The emotional roller coaster that follows a miscarriage (and gets faster and bumpier with each subsequent MC) messes with your head in so many ways. The best description comes from a blog I was recently reading from @GrievingDads (a great one to read/follow for all of you dads out there), where he called it a MindF*ck. Best. Description. Ever.
For me, it started with being numb. I was dumbfounded — still am in many ways — that this could happen to us…again. Deep down I knew there was nothing I did, or didn’t do, that caused this, and yet, I couldn’t help but feel guilty. I apologized a lot back then, mostly to the baby for my body not being able to carry her to full term. It’s a rough thing when you do everything you’re supposed to do and still have no control over the outcome.
Then came the overwhelming blanket of sadness that would overcome me and literally take my breath away. Those first weeks were a blur of tears. My husband and I pretty much sequestered ourselves from the outside world, talking only to our parents (when we were up to it) and corresponding with others via text and email. We were good to one another, which in a weird way allowed us to be good to ourselves. As I think back now, we did pretty well. We showered and got dressed everyday. We’d get out of the house for a little bit each day, even if it was for a walk around the block, to the corner Starbucks or a “big trip” out to lunch. We were surviving.
We both went back to work after two weeks. We weren’t ready for the real world, but we knew we didn’t have a choice and couldn’t hide forever. Not to mention the whole, not independently wealthy thing. My coworkers were amazing. Extremely empathetic throughout (they were there with MC #3 too) and gentle upon my return. My husband works for himself, at our house, and only had the company of our cats. I worried about him a lot, and yet I knew his love for his work would push him through most days.
My return was challenging in so many ways. First of all, I was still crying at the drop of a hat. People who knew didn’t know what to say, and would just give that look that was someplace between sorry and just plain pity. Plus, I was still bleeding and had an extremely unfortunate incident at work due to that, that led to a trip to the emergency room. Salt, meet wound. But I was at work. “Functioning.”
I knew I had changed from these experiences, but I’m not sure when I realized in how many ways I had really changed. Or when the ADD set in. I used to be a focused, driven, detailed-oriented person who had a big to-do list and would work methodically to cross each item off. I’m in marketing and events, which is all about the details. I was all about the details. These days, I stare aimlessly at my computer, not only not sure what I should be doing, but not caring either. My mind just wanders with no plan on where it’s going. And as that Type A personality, I don’t know how to deal with it. Everything that once seemed important doesn’t anymore. Everything I had known is being turned upside down and inside out. Who am I and what the hell am I doing? This is how I go through my days.

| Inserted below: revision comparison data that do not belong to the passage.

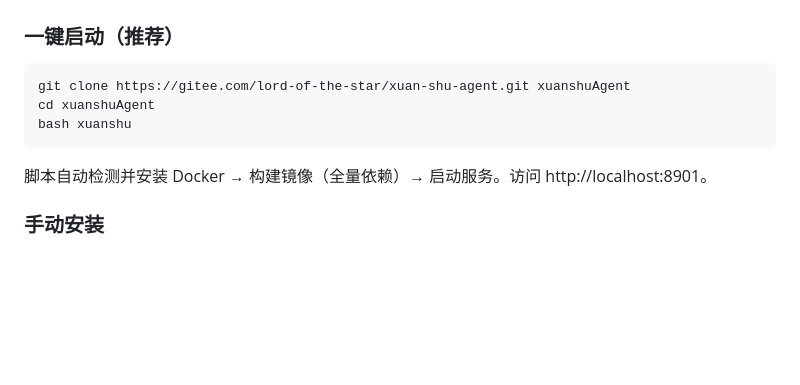
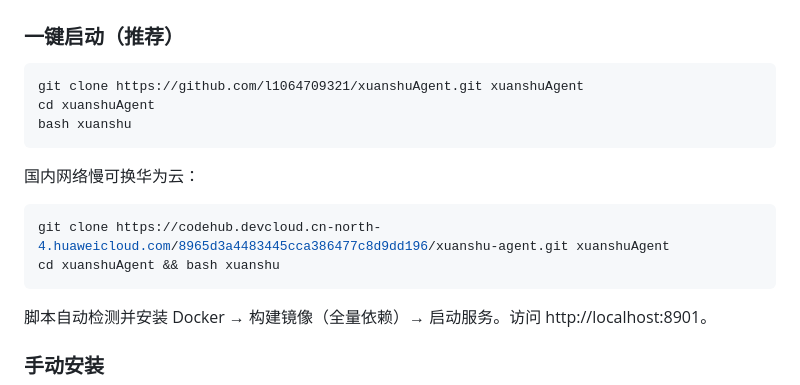
Before and after one commit to l1064709321/xuanshuAgent, a Markdown page: README.md, the part around the change. Drawn GitHub-style; blank space fills up the shorter version.

Commit message:
fix: 一键启动以GitHub为主，Gitee移除；手动安装保三平台

````diff
--- a/README.md
+++ b/README.md
@@ -12,9 +12,16 @@
 ### 一键启动（推荐）
 
 ```bash
-git clone https://gitee.com/lord-of-the-star/xuan-shu-agent.git xuanshuAgent
+git clone https://github.com/l1064709321/xuanshuAgent.git xuanshuAgent
 cd xuanshuAgent
 bash xuanshu
+```
+
+国内网络慢可换华为云：
+
+```bash
+git clone https://codehub.devcloud.cn-north-4.huaweicloud.com/8965d3a4483445cca386477c8d9dd196/xuanshu-agent.git xuanshuAgent
+cd xuanshuAgent && bash xuanshu
 ```
 
 脚本自动检测并安装 Docker → 构建镜像（全量依赖）→ 启动服务。访问 http://localhost:8901。
````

I’m able to fake my way through this newfound ADD for now, but at some point it is going to catch up to me. And yet, my wandering mind can’t focus long enough to figure out a way past it. Even in writing this blog, I started it a week ago, and then would jump to something else and the next thing and the next thing. It’s a story of self-discipline that I’m actually finishing it now. I feel like Dug the dog from the movie Up. SQUIRREL!
My therapist tells me that I’m not insane. That this is, in fact, normal. She analogizes it to a roller coaster ride. When this happens, your world (or ride) stops and resets. And when it resets, it starts up on another track. Everything IS different. I just have to figure out what this new normal is. Right, and why don’t I just cure cancer while I’m at it? Ok, that may be a tad overdramatic (although I think I’ve earned the right to be a little snarky from time to time). But the truth is, I am figuring it out, and together, my husband and I are figuring it out. I’ve realized a new friend from a great support group we’ve joined summed it up best, what other choice do we have?